Uprooting of the DNS Root

The folks at Renesys pointed out earlier this week some interesting activity surrounding the L-root name server, highlighting some activity that should give us all yet another reason to be concerned about the security and integrity of the Internet DNS... considering that a great deal of malware today tends to corrupt the DNS resolution path in order to further exploit compromised end-systems, and that corruption, or any other actual end-system compromise, might well be unnecessary if the root were compromised -- well, think of the possibilities! more

IoT Devices Will Never Be Secure - Enter the Programmable Networks

Harvard Business Review just ran an interesting article on the information security aspects of Internet of Things (IoT). Based on the storyline, the smart city initiatives are doomed to fail unless the security of the IoT devices and the systems will be improved. While security of the digital society is obviously a key concern, I am not entirely convinced that relying on the security of individual devices and systems is the best course of action. more

IP Addresses and Personally Identifiable Information

I don't normally cheer for Google when I don't own shares in the company, but this time I will make an exception. Alma Whitten, Software Engineer at Google, today posted to their Public Policy Blog that IP addresses shouldn't be considered Personally Identifiable Information (PII). This is not a problem in the United States but it is in the EU, and if the EU actually were to legislate this it would most definitely affect Microsoft and Google's business functionality in the EU... more

Policy Failure Enables Mass Malware: Part II (ICANN and OnlineNIC)

On Wednesday September 29th at 1PM there will be a meeting in the Old Executive Building in Washington D.C. with Registries and domain Registrars to discuss illegal Internet sales of prescription drugs. ICANN was originally invited but declined because citing "inappropriateness" . One "U.S." Registrar who definitely will not be in attendance is OnlineNIC more

The Criminals Behind WannaCry
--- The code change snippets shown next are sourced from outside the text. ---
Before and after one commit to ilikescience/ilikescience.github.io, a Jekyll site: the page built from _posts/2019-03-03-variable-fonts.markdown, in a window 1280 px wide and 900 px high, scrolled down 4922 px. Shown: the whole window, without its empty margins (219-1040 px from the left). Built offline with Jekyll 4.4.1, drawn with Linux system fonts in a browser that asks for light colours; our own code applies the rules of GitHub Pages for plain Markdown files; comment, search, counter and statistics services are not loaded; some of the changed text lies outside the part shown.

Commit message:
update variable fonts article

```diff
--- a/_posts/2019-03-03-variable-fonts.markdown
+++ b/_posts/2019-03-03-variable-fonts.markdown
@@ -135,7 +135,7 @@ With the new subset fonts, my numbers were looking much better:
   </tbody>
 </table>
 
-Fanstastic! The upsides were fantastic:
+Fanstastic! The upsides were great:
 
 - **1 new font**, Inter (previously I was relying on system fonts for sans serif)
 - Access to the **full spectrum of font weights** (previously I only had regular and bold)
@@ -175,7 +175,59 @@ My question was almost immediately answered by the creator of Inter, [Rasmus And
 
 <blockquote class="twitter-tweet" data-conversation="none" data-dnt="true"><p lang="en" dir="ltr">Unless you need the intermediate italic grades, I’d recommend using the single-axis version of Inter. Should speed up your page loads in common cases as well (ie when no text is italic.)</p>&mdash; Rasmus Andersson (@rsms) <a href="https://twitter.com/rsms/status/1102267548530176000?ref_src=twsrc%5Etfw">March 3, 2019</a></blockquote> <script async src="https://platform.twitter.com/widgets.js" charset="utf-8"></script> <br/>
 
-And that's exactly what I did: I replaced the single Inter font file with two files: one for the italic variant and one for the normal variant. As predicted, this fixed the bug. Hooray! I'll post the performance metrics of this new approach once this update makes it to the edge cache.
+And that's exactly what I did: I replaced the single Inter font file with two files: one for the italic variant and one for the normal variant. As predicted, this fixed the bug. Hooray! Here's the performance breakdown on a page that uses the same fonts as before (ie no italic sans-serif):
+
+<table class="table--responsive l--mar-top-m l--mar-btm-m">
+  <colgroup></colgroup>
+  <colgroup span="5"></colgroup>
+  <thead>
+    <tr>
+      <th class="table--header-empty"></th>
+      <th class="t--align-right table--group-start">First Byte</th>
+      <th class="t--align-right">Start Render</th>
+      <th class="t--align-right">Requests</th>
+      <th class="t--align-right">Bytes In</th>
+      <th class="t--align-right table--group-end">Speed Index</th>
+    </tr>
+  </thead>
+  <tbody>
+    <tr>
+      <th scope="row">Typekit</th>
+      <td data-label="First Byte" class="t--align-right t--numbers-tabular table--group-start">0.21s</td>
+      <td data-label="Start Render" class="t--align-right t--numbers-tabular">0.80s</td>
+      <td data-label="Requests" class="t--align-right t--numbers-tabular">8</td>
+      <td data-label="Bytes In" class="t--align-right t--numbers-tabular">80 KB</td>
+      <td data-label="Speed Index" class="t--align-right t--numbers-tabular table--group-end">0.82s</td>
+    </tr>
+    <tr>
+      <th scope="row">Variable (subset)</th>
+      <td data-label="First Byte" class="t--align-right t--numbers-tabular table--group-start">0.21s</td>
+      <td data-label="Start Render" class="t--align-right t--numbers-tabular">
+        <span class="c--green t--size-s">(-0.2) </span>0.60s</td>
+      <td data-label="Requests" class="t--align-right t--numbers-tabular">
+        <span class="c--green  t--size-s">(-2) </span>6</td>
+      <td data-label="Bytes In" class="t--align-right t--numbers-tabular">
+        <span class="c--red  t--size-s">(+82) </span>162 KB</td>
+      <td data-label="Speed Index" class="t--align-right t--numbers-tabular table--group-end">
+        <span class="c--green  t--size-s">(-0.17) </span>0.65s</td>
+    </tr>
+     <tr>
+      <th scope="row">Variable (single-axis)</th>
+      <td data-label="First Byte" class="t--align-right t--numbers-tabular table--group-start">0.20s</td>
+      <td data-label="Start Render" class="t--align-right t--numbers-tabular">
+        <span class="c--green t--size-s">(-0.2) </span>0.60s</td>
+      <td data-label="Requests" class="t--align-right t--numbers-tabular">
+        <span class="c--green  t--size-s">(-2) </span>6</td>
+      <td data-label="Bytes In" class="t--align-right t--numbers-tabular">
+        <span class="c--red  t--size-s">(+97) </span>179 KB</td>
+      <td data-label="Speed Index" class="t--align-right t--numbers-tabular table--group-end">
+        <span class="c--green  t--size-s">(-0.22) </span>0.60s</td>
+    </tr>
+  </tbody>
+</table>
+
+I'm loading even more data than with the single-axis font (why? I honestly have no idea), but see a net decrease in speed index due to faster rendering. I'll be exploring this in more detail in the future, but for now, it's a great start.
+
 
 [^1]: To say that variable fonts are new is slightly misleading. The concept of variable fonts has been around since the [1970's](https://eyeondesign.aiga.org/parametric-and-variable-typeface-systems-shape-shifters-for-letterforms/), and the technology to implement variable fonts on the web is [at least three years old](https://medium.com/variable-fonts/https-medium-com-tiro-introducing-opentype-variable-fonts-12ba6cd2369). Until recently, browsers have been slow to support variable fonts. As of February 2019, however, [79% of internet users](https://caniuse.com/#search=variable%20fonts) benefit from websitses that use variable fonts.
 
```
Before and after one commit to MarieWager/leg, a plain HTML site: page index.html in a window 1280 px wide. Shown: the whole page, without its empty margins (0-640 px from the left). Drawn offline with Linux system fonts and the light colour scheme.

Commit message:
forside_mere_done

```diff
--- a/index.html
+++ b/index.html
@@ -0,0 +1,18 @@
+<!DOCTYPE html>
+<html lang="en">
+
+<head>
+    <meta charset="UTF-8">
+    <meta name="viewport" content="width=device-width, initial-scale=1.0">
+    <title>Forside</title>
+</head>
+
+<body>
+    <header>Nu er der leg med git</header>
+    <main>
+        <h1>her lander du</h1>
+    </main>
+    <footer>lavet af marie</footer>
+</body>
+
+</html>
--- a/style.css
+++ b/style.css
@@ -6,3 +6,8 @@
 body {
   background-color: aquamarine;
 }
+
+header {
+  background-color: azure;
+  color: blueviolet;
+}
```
359,000 computers infected, dozens of nations affected world-wide! A worm exploiting a Windows OS vulnerability that looks to the network for more computers to infect! This is the most pernicious, evil, dangerous attack, ever... Queue the gnashing of teeth and hand-wringing! Wait, what? WannaCry isn't unprecedented! Why would any professional in the field think so? I'm talking about Code Red, and it happened in July, 2001. more